Task inputs
Content starts
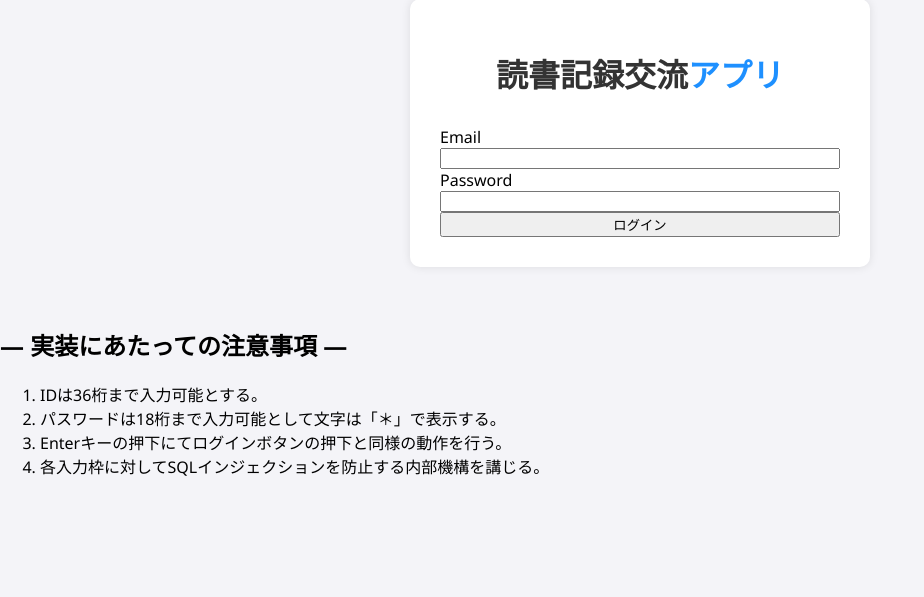
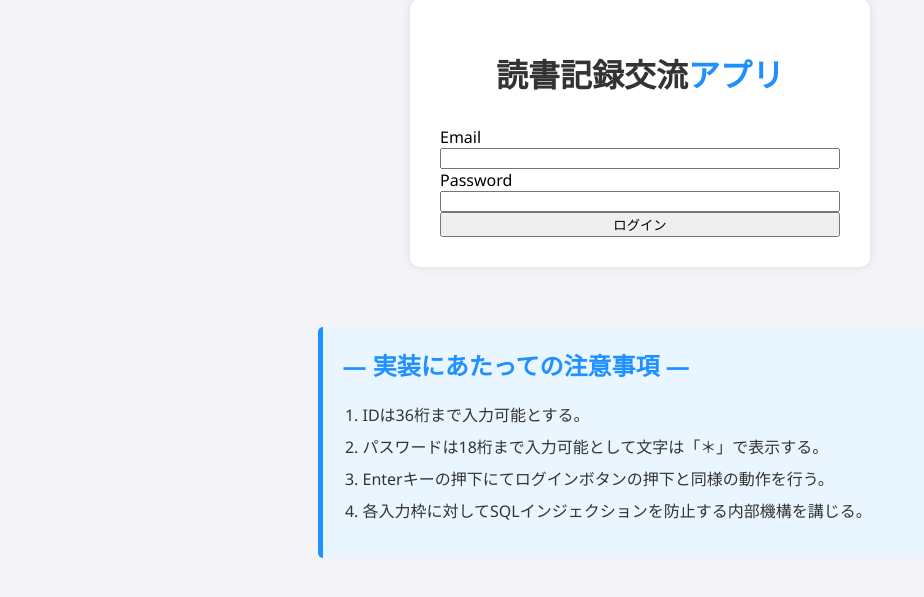
Before and after one commit to yabukilab/yabuki-b, a PHP site: page /gamen1.php in a window 1280 px wide. Shown: the part 61-658 px from the top of the page, without its empty margins (0-924 px from the left). Run offline with PHP 8.4, Linux system fonts and the light colour scheme.

Commit message:
style syusei

```diff
--- a/htdocs/style.css
+++ b/htdocs/style.css
@@ -34,4 +34,32 @@ h1 {
     flex-direction: column;
 }
 
-.login-form label {
+.login-form button:hover {
+    background-color: #1c7cd6;
+}
+
+/* 注意事項エリア */
+.notes {
+    width: 90%;
+    max-width: 600px;
+    margin: 30px auto;
+    background-color: #eaf6ff;
+    padding: 20px;
+    border-left: 5px solid #1e90ff;
+    border-radius: 5px;
+}
+
+.notes h2 {
+    margin-top: 0;
+    color: #1e90ff;
+}
+
+.notes ol {
+    margin-left: 20px;
+    padding-left: 0;
+}
+
+.notes li {
+    margin-bottom: 8px;
+    color: #333;
+}
```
Content ends
Copy each entry exactly as written, and drop the pictures from the copy.

Before and after one commit to yabukilab/yabuki-b, a PHP site: page /gamen1.php in a window 1280 px wide. Shown: the part 61-658 px from the top of the page, without its empty margins (0-924 px from the left). Run offline with PHP 8.4, Linux system fonts and the light colour scheme.

Commit message:
style syusei

```diff
--- a/htdocs/style.css
+++ b/htdocs/style.css
@@ -34,4 +34,32 @@ h1 {
     flex-direction: column;
 }
 
-.login-form label {
+.login-form button:hover {
+    background-color: #1c7cd6;
+}
+
+/* 注意事項エリア */
+.notes {
+    width: 90%;
+    max-width: 600px;
+    margin: 30px auto;
+    background-color: #eaf6ff;
+    padding: 20px;
+    border-left: 5px solid #1e90ff;
+    border-radius: 5px;
+}
+
+.notes h2 {
+    margin-top: 0;
+    color: #1e90ff;
+}
+
+.notes ol {
+    margin-left: 20px;
+    padding-left: 0;
+}
+
+.notes li {
+    margin-bottom: 8px;
+    color: #333;
+}
```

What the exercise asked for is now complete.